The Economist reported a year ago that Birth Rate figures had relentlessly risen from 2001 until there was dip to a little under 700,000 during 2013. Figures published by the ONS this week indicate a continuing downward trend with figures showing 695,000 new babies in 2014.
These stats surprised me a little. Maybe its because I’ve become more sensitive to ‘baby stories’ since becoming a dad, but with congratulations due to celebrities including Benedict Cumberbatch, Jack Osbourne, Keira Knightley, Jude Law and of course Prince William & Kate, who have recently welcomed additions to the family, plus expected arrivals announced by Michael Buble, Katherine Jenkins, and Kim Kardashian / Kanye West, I wouldn’t have thought that the ‘baby boom’ was a declining trend!
A key difference between you and me, and the names that are highlighted above, might be the amount of thought and planning that needs to be invested prior to starting or extending our families.
Only 1 in 4 parents wait until they have (or think they have) enough money before having a baby (according to the AXA 2013 Big Money Index) and as a man who has ‘been there and done that’, becoming a parent within the last 2 years, there’s certainly a few points that (personally and professionally) I’d encourage you to consider when contemplating your future bundle of joy.
Is your home too small? Perhaps you live in a flat and would rather be in a house with a garden. Perhaps the 2 bedrooms aren’t sufficient, and you’ll find yourselves soon looking to upgrade.
Are you renting? The added responsibility of a family may mean that you’d like to ‘control your own destiny’ and buy your own place, rather than be reliant on a landlord and his / her vision of the future.
If buying a new home to accommodate a future change is something that you’d be likely to consider, then it makes sense to get advice about your options sooner rather than later.
Borrowing Capacity – Most lenders now use affordability calculators, rather than income multiples, to calculate maximum loan amounts.

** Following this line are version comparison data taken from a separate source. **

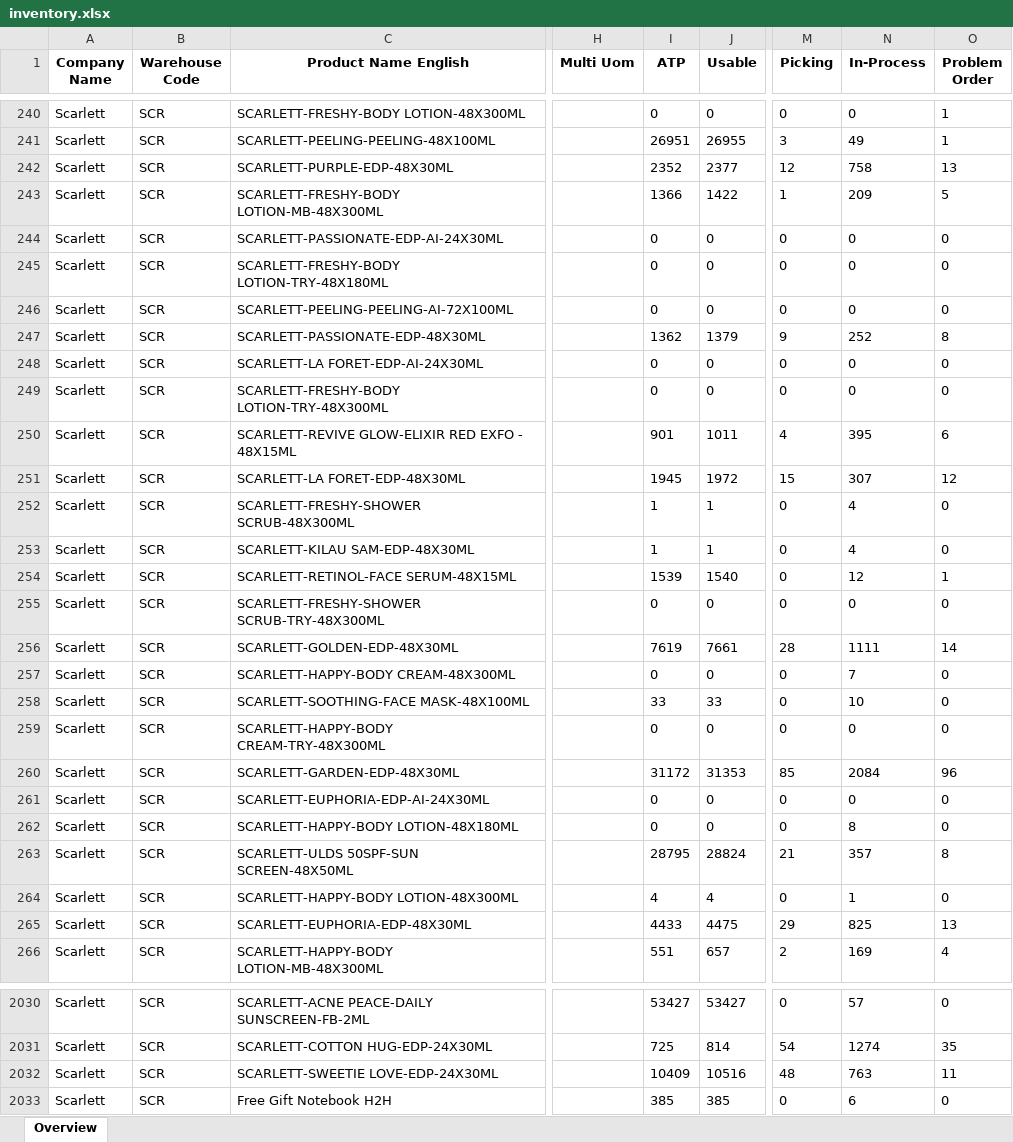
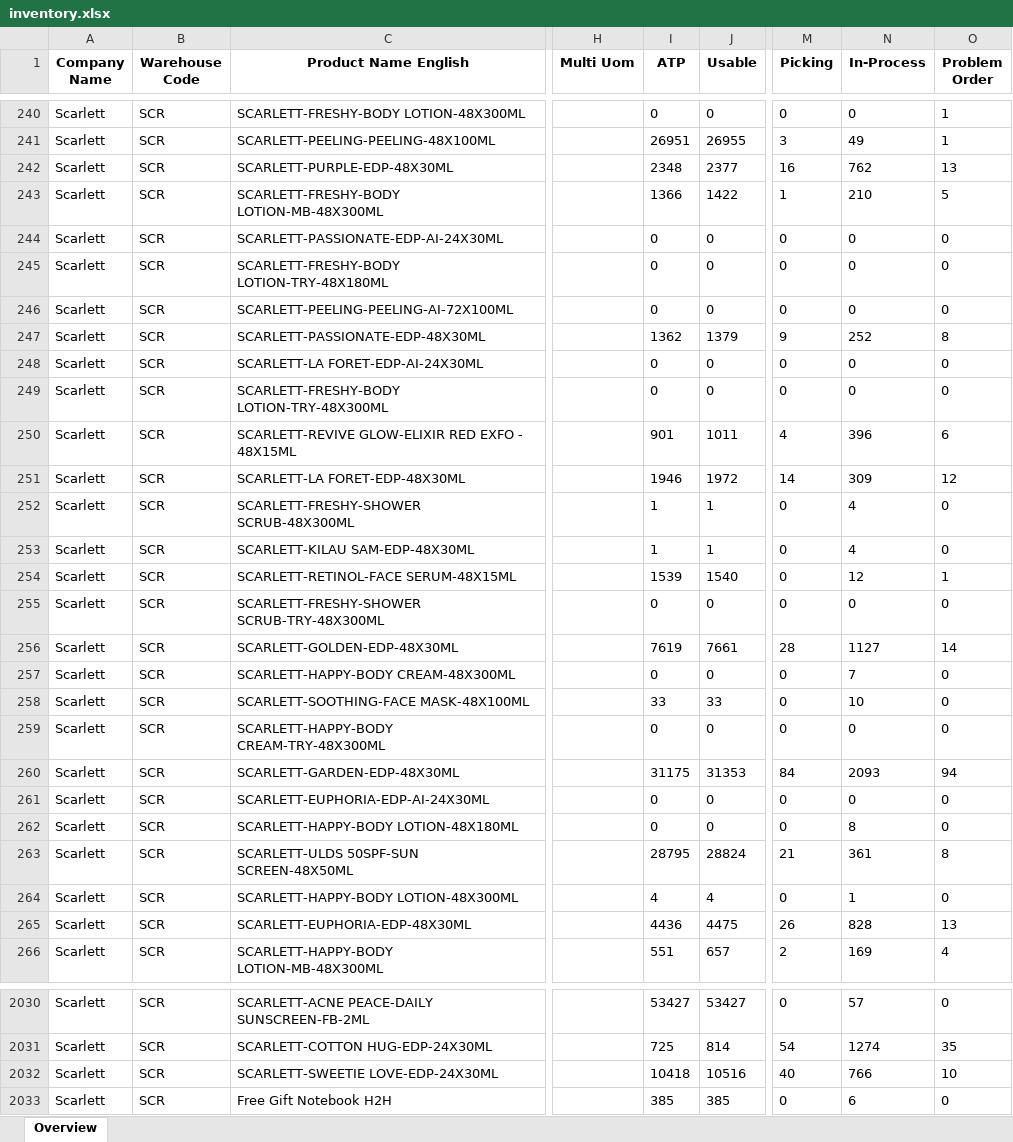
Before and after one commit to Arianfirm/scarlett-daily-order-dashboard-Marketplace, an Excel workbook: data/inventory.xlsx, sheet Overview, drawn as a sheet; only a part is shown, gaps mark what is left out; values as stored, in another font and other column widths than the file's, no borders; the diff covers the shown part only; the diff names each change by its address in the sheet, - before the commit and + after, or states it on an @@ line.

```diff
--- a/data/inventory.xlsx (sheet Overview)
+++ b/data/inventory.xlsx (sheet Overview)
-I242 (ATP): 2352
+I242 (ATP): 2348
-M242 (Picking): 12
+M242 (Picking): 16
-N242 (In-Process): 758
+N242 (In-Process): 762
-N243 (In-Process): 209
+N243 (In-Process): 210
-N250 (In-Process): 395
+N250 (In-Process): 396
-I251 (ATP): 1945
+I251 (ATP): 1946
-M251 (Picking): 15
+M251 (Picking): 14
-N251 (In-Process): 307
+N251 (In-Process): 309
-N256 (In-Process): 1111
+N256 (In-Process): 1127
-I260 (ATP): 31172
+I260 (ATP): 31175
-M260 (Picking): 85
+M260 (Picking): 84
-N260 (In-Process): 2084
+N260 (In-Process): 2093
-O260 (Problem Order): 96
+O260 (Problem Order): 94
-N263 (In-Process): 357
+N263 (In-Process): 361
-I265 (ATP): 4433
+I265 (ATP): 4436
-M265 (Picking): 29
+M265 (Picking): 26
-N265 (In-Process): 825
+N265 (In-Process): 828
-I2032 (ATP): 10409
+I2032 (ATP): 10418
-M2032 (Picking): 48
+M2032 (Picking): 40
-N2032 (In-Process): 763
+N2032 (In-Process): 766
-O2032 (Problem Order): 11
+O2032 (Problem Order): 10
```
Also changed, not shown: 27 edited cells elsewhere in this sheet, 4 other files.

If you’re a couple who have a child, then your borrowing capacity is automatically going to be lower than a couple that doesn’t. This is due to expected increase of household costs.
Does this mean that you should ‘max out’ your borrowing capacity while it’s just the two of you, and just before baby arrives? I’d suggest probably not, because a year later when you’re bringing baby home, and there’s a reduced family income, you could find yourself in trouble due to over-committing now. Use common sense, and work to a sustainable plan.

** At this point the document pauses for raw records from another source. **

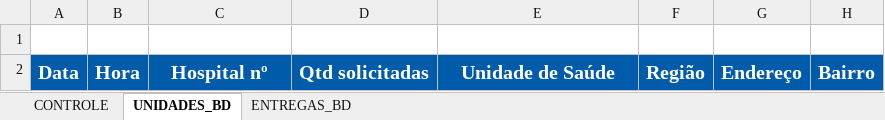
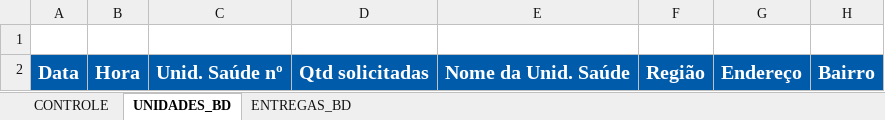
Before and after one commit to planlog/planlog, an Excel workbook: PLANLOG v2.xlsm, sheet UNIDADES_BD, drawn as a sheet; only a part is shown; values as stored, in another font and other column widths than the file's, no borders; charts and pictures not drawn; the diff names each change by its address in the sheet, - before the commit and + after, or states it on an @@ line.

Commit message:
Add files via upload

```diff
--- a/PLANLOG v2.xlsm (sheet UNIDADES_BD)
+++ b/PLANLOG v2.xlsm (sheet UNIDADES_BD)
-C2: Hospital nº
+C2: Unid. Saúde nº
-E2: Unidade de Saúde
+E2: Nome da Unid. Saúde
```
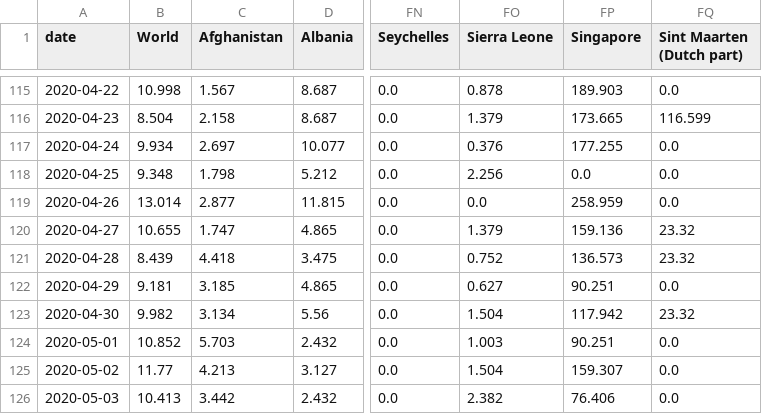
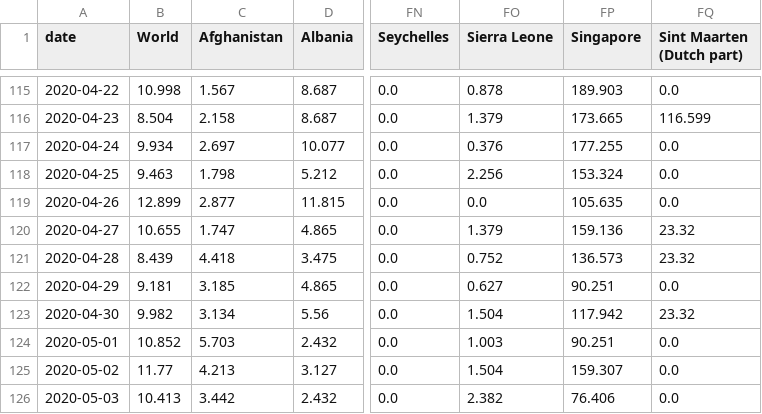
Before and after one commit to hjstein/covid-19-data, a CSV file: public/data/ecdc/new_cases_per_million.csv, drawn as a sheet; only a part is shown, gaps mark what is left out; the diff names each change by its address in the sheet, - before the commit and + after, or states it on an @@ line.

Commit message:
Corrected data for 20th May

```diff
--- a/public/data/ecdc/new_cases_per_million.csv
+++ b/public/data/ecdc/new_cases_per_million.csv
-B118 (World): 9.348
+B118 (World): 9.463
-FP118 (Singapore): 0.0
+FP118 (Singapore): 153.324
-B119 (World): 13.014
+B119 (World): 12.899
-FP119 (Singapore): 258.959
+FP119 (Singapore): 105.635
```
Also changed, not shown: public/data/ecdc/full_data.csv, public/data/ecdc/new_cases.csv, 11 other files.
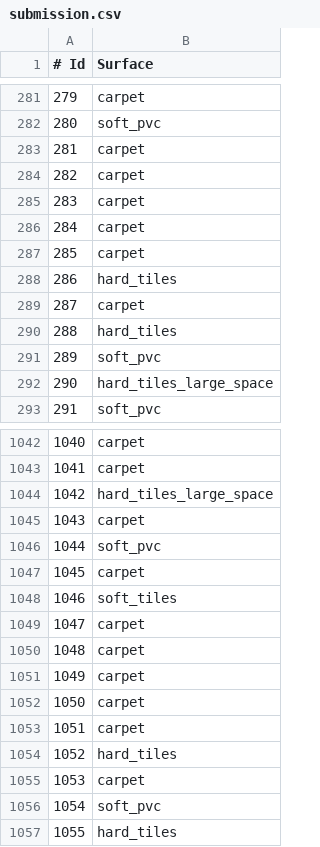
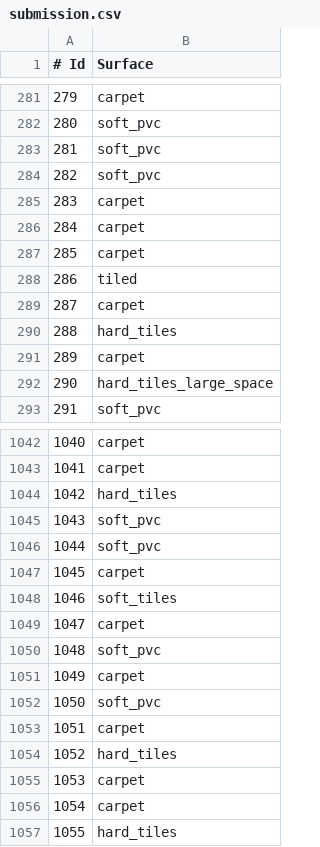
Before and after one commit to AlekseiGimbitskii/TAURobotSurfaceDetection_Group13, a CSV file: submission.csv, drawn as a sheet; only a part is shown, gaps mark what is left out; the diff covers the shown part only.

```diff
--- a/submission.csv
+++ b/submission.csv
@@ -282,4 +282,4 @@
 280,soft_pvc
-281,carpet
-282,carpet
+281,soft_pvc
+282,soft_pvc
 283,carpet
@@ -287,6 +287,6 @@
 285,carpet
-286,hard_tiles
+286,tiled
 287,carpet
 288,hard_tiles
-289,soft_pvc
+289,carpet
 290,hard_tiles_large_space
@@ -1043,4 +1043,4 @@
 1041,carpet
-1042,hard_tiles_large_space
-1043,carpet
+1042,hard_tiles
+1043,soft_pvc
 1044,soft_pvc
@@ -1049,5 +1049,5 @@
 1047,carpet
-1048,carpet
+1048,soft_pvc
 1049,carpet
-1050,carpet
+1050,soft_pvc
 1051,carpet
@@ -1055,3 +1055,3 @@
 1053,carpet
-1054,soft_pvc
+1054,carpet
 1055,hard_tiles
```
Also changed, not shown: 165 edited cells elsewhere in this file, 1 other file.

Reduced income – One of you may choose to spend an extended period at home, getting to know and caring for the new baby. Maternity leave can place extreme strain on the family finances, as you learn to manage the impact of an average additional £300 per month cost for items needed for your child (Money Advice Service), at a time when one of your incomes may have temporarily disappeared. These challenges can potentially be overcome with some forward thinking, setting funds aside and working to a carefully considered budget.
Is it a great time to move house, following a recent birth? Again, probably not, because borrowing capacity could be restricted in some instances, and you may find it difficult to evidence all of the income sources upon which lenders base their decision, plus (from a practical point of view) who wants to be painting a whole house as opposed to just a nursery?
Returning to work – This may impact on your expenditure. The good news is that income might increase again to same or similar levels, but bad news is the cost of nursery fees. A four-day working week (assuming £40 per day, for 50 weeks) will cost you an additional £8,000 per year, and unsurprisingly this will impact on your affordability when a lender calculates maximum borrowing.
In a previous blog I shared some money saving ideas and talked about the importance of protection for your family. I can honestly say that I take both pride and comfort in knowing that I’ve made arrangements to ensure that if anything were to happen to me, whether it be illness, accident, or death, my family can be financially secure. There are some fundamental, and low cost, basics that every parent should have covered, and again I’d suggest this is an area in which you seek advice.
- If you’re thinking of having a family, plan ahead
- If you think you’ll need or want to move to accommodate a bigger family, plan ahead
- Don’t borrow too much now, and potentially make life difficult in the future, plan ahead
- Make a provision for any time that will be taken off work, so that you can enjoy life comfortably, by planning ahead.
- Ensure that your family is secure and protected, and plan ahead
If you’re hoping to buy your first or a larger family home, call us for advice on 0117 204 7441 ore email firstname.lastname@example.org.